Locate every line below that contains the word "bottom" and copy it.

(Material for this task begins)

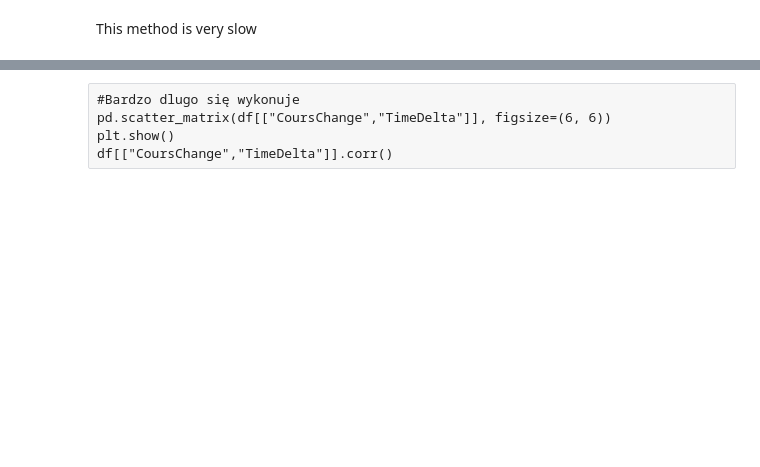
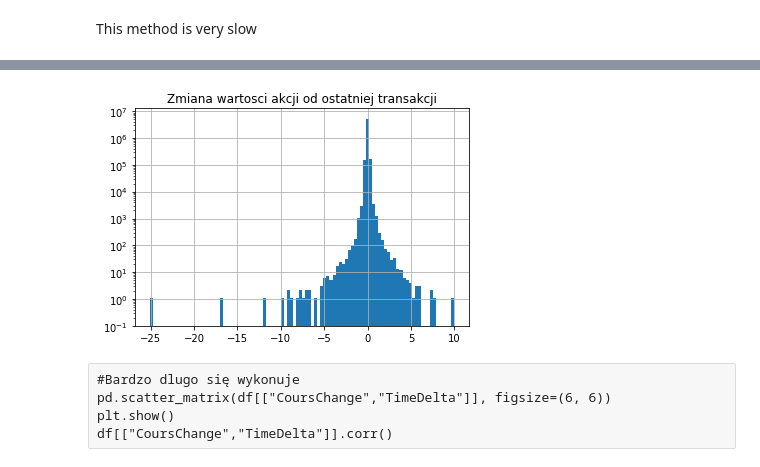
Before and after one commit to Moribund7/kghm_forecasting, a Jupyter notebook: notebooks/Untitled.ipynb, the cells around one changed output, grey strips where cells are left out. Cells and saved outputs as stored; diff of their text form; code cells hidden in the pictures; blank space fills up the shorter version.

```diff
--- a/notebooks/Untitled.ipynb
+++ b/notebooks/Untitled.ipynb
@@ -44,8 +75,10 @@ df.LowHighDiff.sum()
 # %%
 fig, ax = plt.subplots()
 df.CoursChange.hist(ax=ax,bins=100, bottom=0.1)
 
 # series.hist( bins=100, bottom=0.1)
 ax.set_yscale('log')
-ax.set_title('CourseChange')
+ax.set_title('Zmiana wartosci akcji od ostatniej transakcji')
 plt.show()
+# %% [output]
+[figure, added]
```
Also changed, not shown: parts of 29 cells of this notebook.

(Material for this task ends)

● **Solution**
 df.CoursChange.hist(ax=ax,bins=100, bottom=0.1)
 # series.hist( bins=100, bottom=0.1)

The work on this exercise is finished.